*** Begin section ***

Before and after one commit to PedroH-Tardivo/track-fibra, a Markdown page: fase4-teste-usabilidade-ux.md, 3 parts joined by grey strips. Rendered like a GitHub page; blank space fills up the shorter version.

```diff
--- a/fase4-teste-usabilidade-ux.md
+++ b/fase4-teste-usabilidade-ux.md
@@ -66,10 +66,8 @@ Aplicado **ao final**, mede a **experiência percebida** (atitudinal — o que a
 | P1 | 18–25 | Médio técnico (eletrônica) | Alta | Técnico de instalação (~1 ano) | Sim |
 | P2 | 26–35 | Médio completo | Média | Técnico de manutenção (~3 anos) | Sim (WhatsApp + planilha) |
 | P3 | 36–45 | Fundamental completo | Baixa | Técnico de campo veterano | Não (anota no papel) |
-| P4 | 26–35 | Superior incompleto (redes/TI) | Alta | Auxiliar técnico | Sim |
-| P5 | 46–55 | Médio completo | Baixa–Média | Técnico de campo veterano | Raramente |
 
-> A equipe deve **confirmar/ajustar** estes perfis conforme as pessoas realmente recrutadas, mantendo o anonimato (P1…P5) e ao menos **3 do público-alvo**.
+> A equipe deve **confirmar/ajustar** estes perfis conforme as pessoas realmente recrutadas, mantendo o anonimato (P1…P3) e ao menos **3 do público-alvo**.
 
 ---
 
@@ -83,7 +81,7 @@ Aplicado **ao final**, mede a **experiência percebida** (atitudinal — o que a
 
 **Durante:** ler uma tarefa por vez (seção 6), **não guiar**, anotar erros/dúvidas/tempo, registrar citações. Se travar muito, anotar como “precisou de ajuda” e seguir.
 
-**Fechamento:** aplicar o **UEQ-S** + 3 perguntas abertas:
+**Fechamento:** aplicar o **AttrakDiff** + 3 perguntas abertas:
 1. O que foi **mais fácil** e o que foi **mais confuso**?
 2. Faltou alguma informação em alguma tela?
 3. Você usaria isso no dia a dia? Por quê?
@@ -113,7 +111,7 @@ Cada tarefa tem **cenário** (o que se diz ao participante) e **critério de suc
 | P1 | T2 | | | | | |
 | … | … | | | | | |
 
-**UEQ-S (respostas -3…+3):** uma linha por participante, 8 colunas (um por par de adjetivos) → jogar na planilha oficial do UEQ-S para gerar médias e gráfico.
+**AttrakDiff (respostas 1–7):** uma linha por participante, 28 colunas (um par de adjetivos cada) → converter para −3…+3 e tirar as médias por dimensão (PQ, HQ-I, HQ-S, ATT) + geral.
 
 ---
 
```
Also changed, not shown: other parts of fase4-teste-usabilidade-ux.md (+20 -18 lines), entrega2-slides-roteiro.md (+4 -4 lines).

*** End section ***

# [Task prompt]
Please give the listing above once more, word for word.

# [Answer]
Before and after one commit to PedroH-Tardivo/track-fibra, a Markdown page: fase4-teste-usabilidade-ux.md, 3 parts joined by grey strips. Rendered like a GitHub page; blank space fills up the shorter version.

```diff
--- a/fase4-teste-usabilidade-ux.md
+++ b/fase4-teste-usabilidade-ux.md
@@ -66,10 +66,8 @@ Aplicado **ao final**, mede a **experiência percebida** (atitudinal — o que a
 | P1 | 18–25 | Médio técnico (eletrônica) | Alta | Técnico de instalação (~1 ano) | Sim |
 | P2 | 26–35 | Médio completo | Média | Técnico de manutenção (~3 anos) | Sim (WhatsApp + planilha) |
 | P3 | 36–45 | Fundamental completo | Baixa | Técnico de campo veterano | Não (anota no papel) |
-| P4 | 26–35 | Superior incompleto (redes/TI) | Alta | Auxiliar técnico | Sim |
-| P5 | 46–55 | Médio completo | Baixa–Média | Técnico de campo veterano | Raramente |
 
-> A equipe deve **confirmar/ajustar** estes perfis conforme as pessoas realmente recrutadas, mantendo o anonimato (P1…P5) e ao menos **3 do público-alvo**.
+> A equipe deve **confirmar/ajustar** estes perfis conforme as pessoas realmente recrutadas, mantendo o anonimato (P1…P3) e ao menos **3 do público-alvo**.
 
 ---
 
@@ -83,7 +81,7 @@ Aplicado **ao final**, mede a **experiência percebida** (atitudinal — o que a
 
 **Durante:** ler uma tarefa por vez (seção 6), **não guiar**, anotar erros/dúvidas/tempo, registrar citações. Se travar muito, anotar como “precisou de ajuda” e seguir.
 
-**Fechamento:** aplicar o **UEQ-S** + 3 perguntas abertas:
+**Fechamento:** aplicar o **AttrakDiff** + 3 perguntas abertas:
 1. O que foi **mais fácil** e o que foi **mais confuso**?
 2. Faltou alguma informação em alguma tela?
 3. Você usaria isso no dia a dia? Por quê?
@@ -113,7 +111,7 @@ Cada tarefa tem **cenário** (o que se diz ao participante) e **critério de suc
 | P1 | T2 | | | | | |
 | … | … | | | | | |
 
-**UEQ-S (respostas -3…+3):** uma linha por participante, 8 colunas (um por par de adjetivos) → jogar na planilha oficial do UEQ-S para gerar médias e gráfico.
+**AttrakDiff (respostas 1–7):** uma linha por participante, 28 colunas (um par de adjetivos cada) → converter para −3…+3 e tirar as médias por dimensão (PQ, HQ-I, HQ-S, ATT) + geral.
 
 ---
 
```
Also changed, not shown: other parts of fase4-teste-usabilidade-ux.md (+20 -18 lines), entrega2-slides-roteiro.md (+4 -4 lines).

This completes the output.